> **TASK GOAL**: What is needed is an exact repetition of the lines from the first one in the data through the line with "false，Source 区块只在 Pages", with no pictures.
[Opening SOURCE INFORMATION section]
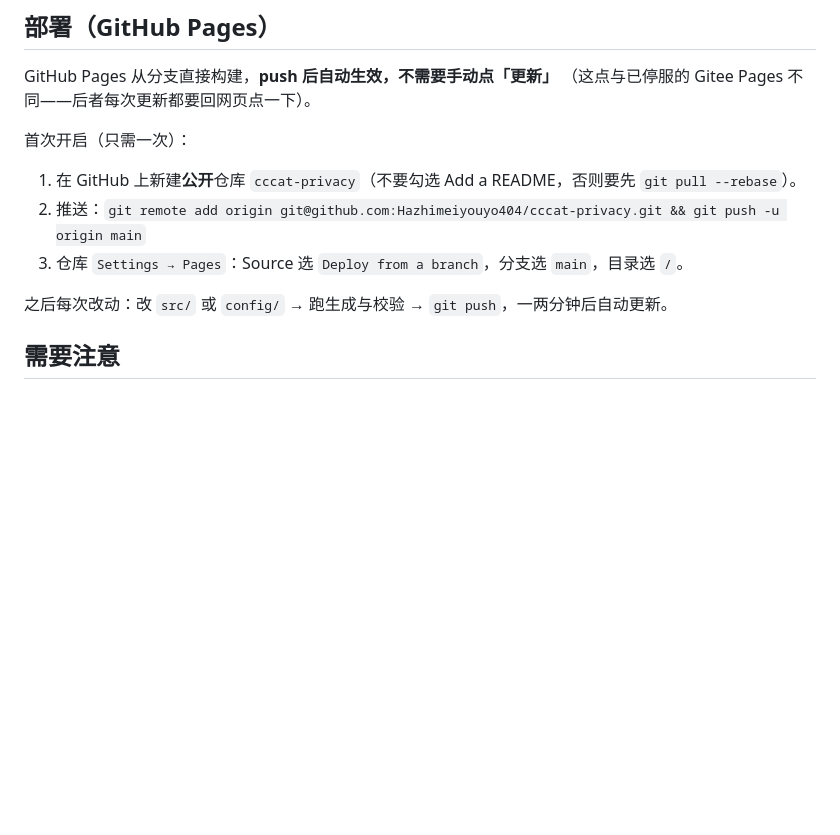
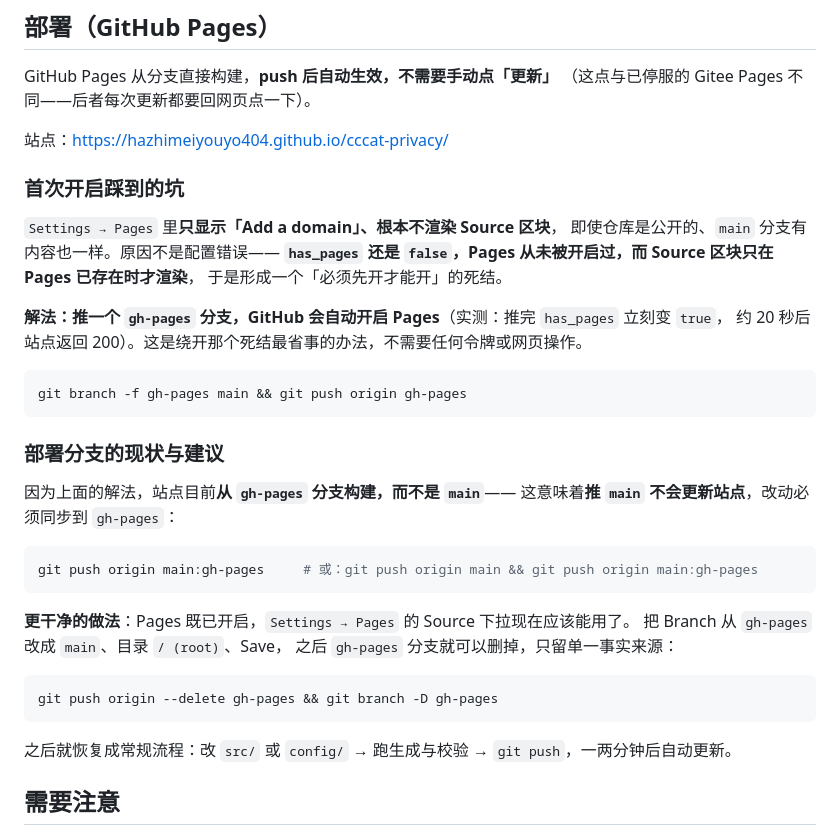
Before and after one commit to Hazhimeiyouyo404/cccat-privacy, a Markdown page: README.md, the part around the change. Rendered like a GitHub page; blank space fills up the shorter version.

Commit message:
README：记录 GitHub Pages 开启踩的坑与部署分支现状
Settings → Pages 只显示 Add a domain 的原因不是配置错误：has_pages 还是
false，Source 区块只在 Pages 已存在时才渲染，形成「必须先开才能开」的死结。
解法是推一个 gh-pages 分支触发自动开启（实测推完即 has_pages=true，约 20 秒后 200）。

副作用是站点目前从 gh-pages 构建，推 main 不会更新站点，已一并写明同步命令
与改回 main 的步骤。

````diff
--- a/README.md
+++ b/README.md
@@ -75,13 +75,40 @@ python tools/print_pdf.py         # 重新生成 assets/privacy-policy.pdf
 GitHub Pages 从分支直接构建，**push 后自动生效，不需要手动点「更新」**
 （这点与已停服的 Gitee Pages 不同——后者每次更新都要回网页点一下）。
 
-首次开启（只需一次）：
+站点：<https://hazhimeiyouyo404.github.io/cccat-privacy/>
 
-1. 在 GitHub 上新建**公开**仓库 `cccat-privacy`（不要勾选 Add a README，否则要先 `git pull --rebase`）。
-2. 推送：`git remote add origin git@github.com:Hazhimeiyouyo404/cccat-privacy.git && git push -u origin main`
-3. 仓库 `Settings → Pages`：Source 选 `Deploy from a branch`，分支选 `main`，目录选 `/`。
+### 首次开启踩到的坑
 
-之后每次改动：改 `src/` 或 `config/` → 跑生成与校验 → `git push`，一两分钟后自动更新。
+`Settings → Pages` 里**只显示「Add a domain」、根本不渲染 Source 区块**，
+即使仓库是公开的、`main` 分支有内容也一样。原因不是配置错误——
+**`has_pages` 还是 `false`，Pages 从未被开启过，而 Source 区块只在 Pages 已存在时才渲染**，
+于是形成一个「必须先开才能开」的死结。
+
+**解法：推一个 `gh-pages` 分支，GitHub 会自动开启 Pages**（实测：推完 `has_pages` 立刻变 `true`，
+约 20 秒后站点返回 200）。这是绕开那个死结最省事的办法，不需要任何令牌或网页操作。
+
+```bash
+git branch -f gh-pages main && git push origin gh-pages
+```
+
+### 部署分支的现状与建议
+
+因为上面的解法，站点目前**从 `gh-pages` 分支构建，而不是 `main`**——
+这意味着**推 `main` 不会更新站点**，改动必须同步到 `gh-pages`：
+
+```bash
+git push origin main:gh-pages     # 或：git push origin main && git push origin main:gh-pages
+```
+
+**更干净的做法**：Pages 既已开启，`Settings → Pages` 的 Source 下拉现在应该能用了。
+把 Branch 从 `gh-pages` 改成 `main`、目录 `/ (root)`、Save，
+之后 `gh-pages` 分支就可以删掉，只留单一事实来源：
+
+```bash
+git push origin --delete gh-pages && git branch -D gh-pages
+```
+
+之后就恢复成常规流程：改 `src/` 或 `config/` → 跑生成与校验 → `git push`，一两分钟后自动更新。
 
 ## 需要注意
 
````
[Closing SOURCE INFORMATION section]
> **SOLUTION FOR THIS TASK**:
Before and after one commit to Hazhimeiyouyo404/cccat-privacy, a Markdown page: README.md, the part around the change. Rendered like a GitHub page; blank space fills up the shorter version.

Commit message:
README：记录 GitHub Pages 开启踩的坑与部署分支现状
Settings → Pages 只显示 Add a domain 的原因不是配置错误：has_pages 还是
false，Source 区块只在 Pages 已存在时才渲染，形成「必须先开才能开」的死结。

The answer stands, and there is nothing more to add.